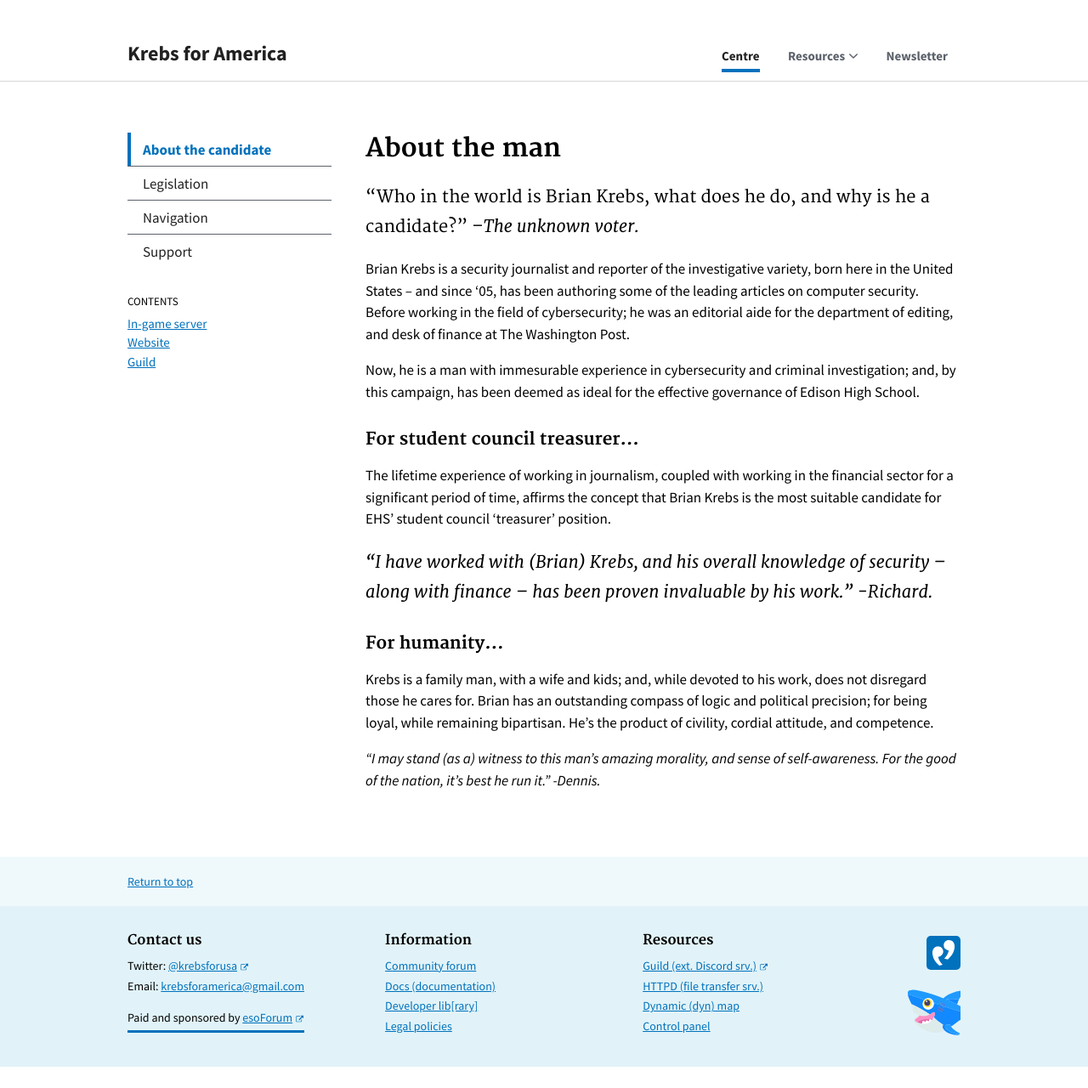
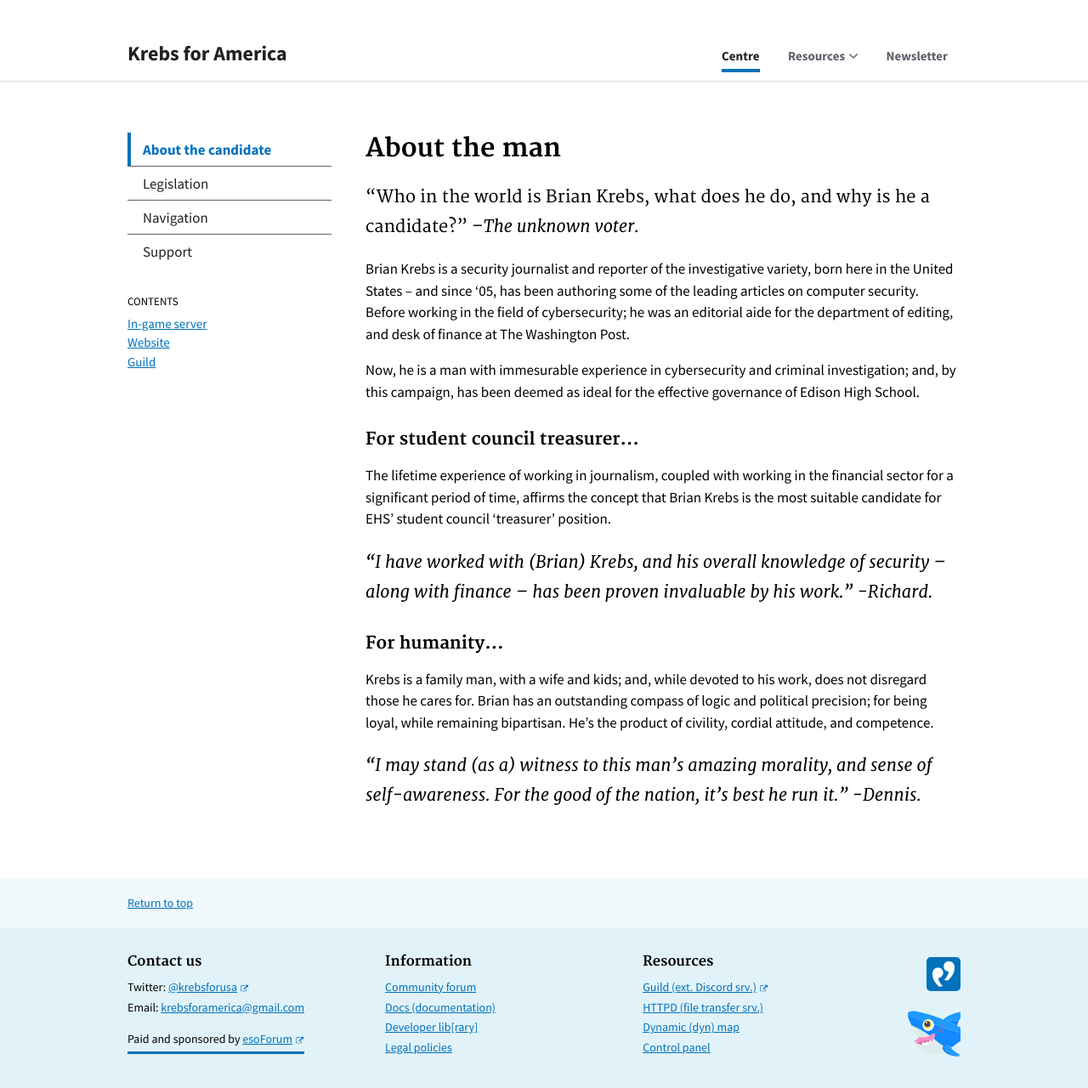
Before and after one commit to serrif/website, a Jekyll site: the page built from main/docs/about.md, in a window 1280 px wide and 1280 px high. Shown: the whole window at 85% size. Built offline with Jekyll 4.4.1, drawn with Linux system fonts in a browser that asks for light colours.

Commit message:
Update about.md

```diff
--- a/main/docs/about.md
+++ b/main/docs/about.md
@@ -31,3 +31,4 @@ The lifetime experience of working in journalism, coupled with working in the fi
 Krebs is a family man, with a wife and kids; and, while devoted to his work, does not disregard those he cares for. Brian has an outstanding compass of logic and political precision; for being loyal, while remaining bipartisan. He's the product of civility, cordial attitude, and competence.
 
 *"I may stand (as a) witness to this man's amazing morality, and sense of self-awareness. For the good of the nation, it's best he run it." -Dennis.*
+{: .usa-font-lead }
```
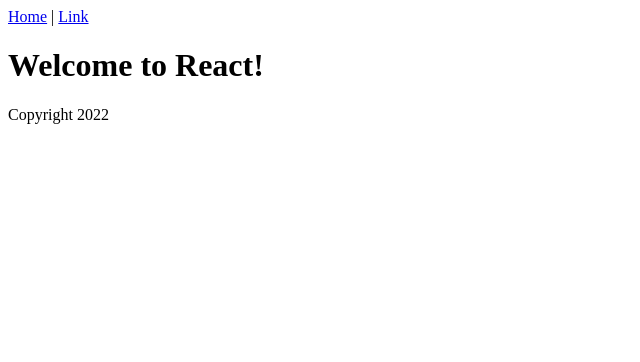
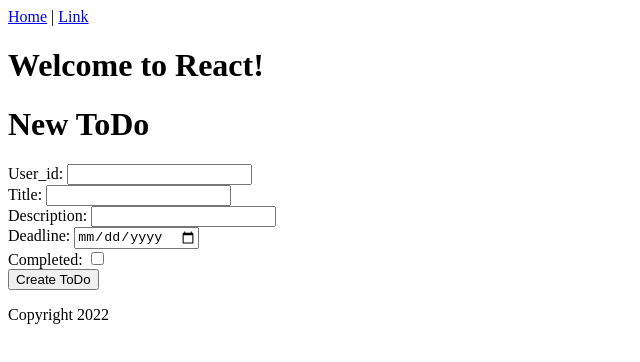
Before and after one commit to anhelms/ToDo-frontend, a React (Vite) app: page / in a window 1280 px wide. Shown: the top 362 px of the page, without its empty margins (0-640 px from the left). Built offline with nearby package versions, Linux system fonts and the light colour scheme.

Commit message:
adds the create action to frontend

```diff
--- a/src/Content.jsx
+++ b/src/Content.jsx
@@ -1,7 +1,21 @@
+import { ToDosNew } from "./ToDosNew";
+import axios from "axios";
+import { useState, useEffect } from "react";
+
 export function Content() {
-    return (
-      <main>
-        <h1>Welcome to React!</h1>
-      </main>
-    )
-  }
+  const [toDos, setToDos] = useState();
+
+  const handleCreateToDo = (params) => {
+    axios.get("http://localhost:3000/to_dos.json", params).then((response) => {
+      console.log(response.data);
+      setToDos([...toDos, response.data]);
+    });
+  };
+
+  return (
+    <main>
+      <h1>Welcome to React!</h1>
+      <ToDosNew onCreateToDo={handleCreateToDo} />
+    </main>
+  );
+}
--- /dev/null
+++ b/src/ToDosNew.jsx
@@ -0,0 +1,32 @@
+export function ToDosNew(props) {
+  const handleSubmit = (event) => {
+    event.preventDefault();
+    const params = new FormData(event.target);
+    props.onCreateToDo(params, () => event.target.reset());
+  };
+  return (
+    <div>
+      <h1>New ToDo</h1>
+      <form onSubmit={handleSubmit}>
+        <div>
+          User_id: <input name="user_id" type="integer" />
+        </div>
+        <div>
+          Title: <input name="title" type="text" />
+        </div>
+        <div>
+          Description: <input name="description" type="text" />
+        </div>
+        <div>
+          Deadline: <input name="deadline" type="date" />
+        </div>
+        <div>
+          Completed: <input name="completed" type="checkbox" />
+        </div>
+        <div>
+          <button type="submit">Create ToDo</button>
+        </div>
+      </form>
+    </div>
+  );
+}
```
━━━━━━━━━━━━━━━━━━━━
Your task is to restate every record word for word. Omit all pictures.

Before and after one commit to serrif/website, a Jekyll site: the page built from main/docs/about.md, in a window 1280 px wide and 1280 px high. Shown: the whole window at 85% size. Built offline with Jekyll 4.4.1, drawn with Linux system fonts in a browser that asks for light colours.

Commit message:
Update about.md

```diff
--- a/main/docs/about.md
+++ b/main/docs/about.md
@@ -31,3 +31,4 @@ The lifetime experience of working in journalism, coupled with working in the fi
 Krebs is a family man, with a wife and kids; and, while devoted to his work, does not disregard those he cares for. Brian has an outstanding compass of logic and political precision; for being loyal, while remaining bipartisan. He's the product of civility, cordial attitude, and competence.
 
 *"I may stand (as a) witness to this man's amazing morality, and sense of self-awareness. For the good of the nation, it's best he run it." -Dennis.*
+{: .usa-font-lead }
```
Before and after one commit to anhelms/ToDo-frontend, a React (Vite) app: page / in a window 1280 px wide. Shown: the top 362 px of the page, without its empty margins (0-640 px from the left). Built offline with nearby package versions, Linux system fonts and the light colour scheme.

Commit message:
adds the create action to frontend

```diff
--- a/src/Content.jsx
+++ b/src/Content.jsx
@@ -1,7 +1,21 @@
+import { ToDosNew } from "./ToDosNew";
+import axios from "axios";
+import { useState, useEffect } from "react";
+
 export function Content() {
-    return (
-      <main>
-        <h1>Welcome to React!</h1>
-      </main>
-    )
-  }
+  const [toDos, setToDos] = useState();
+
+  const handleCreateToDo = (params) => {
+    axios.get("http://localhost:3000/to_dos.json", params).then((response) => {
+      console.log(response.data);
+      setToDos([...toDos, response.data]);
+    });
+  };
+
+  return (
+    <main>
+      <h1>Welcome to React!</h1>
+      <ToDosNew onCreateToDo={handleCreateToDo} />
+    </main>
+  );
+}
--- /dev/null
+++ b/src/ToDosNew.jsx
@@ -0,0 +1,32 @@
+export function ToDosNew(props) {
+  const handleSubmit = (event) => {
+    event.preventDefault();
+    const params = new FormData(event.target);
+    props.onCreateToDo(params, () => event.target.reset());
+  };
+  return (
+    <div>
+      <h1>New ToDo</h1>
+      <form onSubmit={handleSubmit}>
+        <div>
+          User_id: <input name="user_id" type="integer" />
+        </div>
+        <div>
+          Title: <input name="title" type="text" />
+        </div>
+        <div>
+          Description: <input name="description" type="text" />
+        </div>
+        <div>
+          Deadline: <input name="deadline" type="date" />
+        </div>
+        <div>
+          Completed: <input name="completed" type="checkbox" />
+        </div>
+        <div>
+          <button type="submit">Create ToDo</button>
+        </div>
+      </form>
+    </div>
+  );
+}
```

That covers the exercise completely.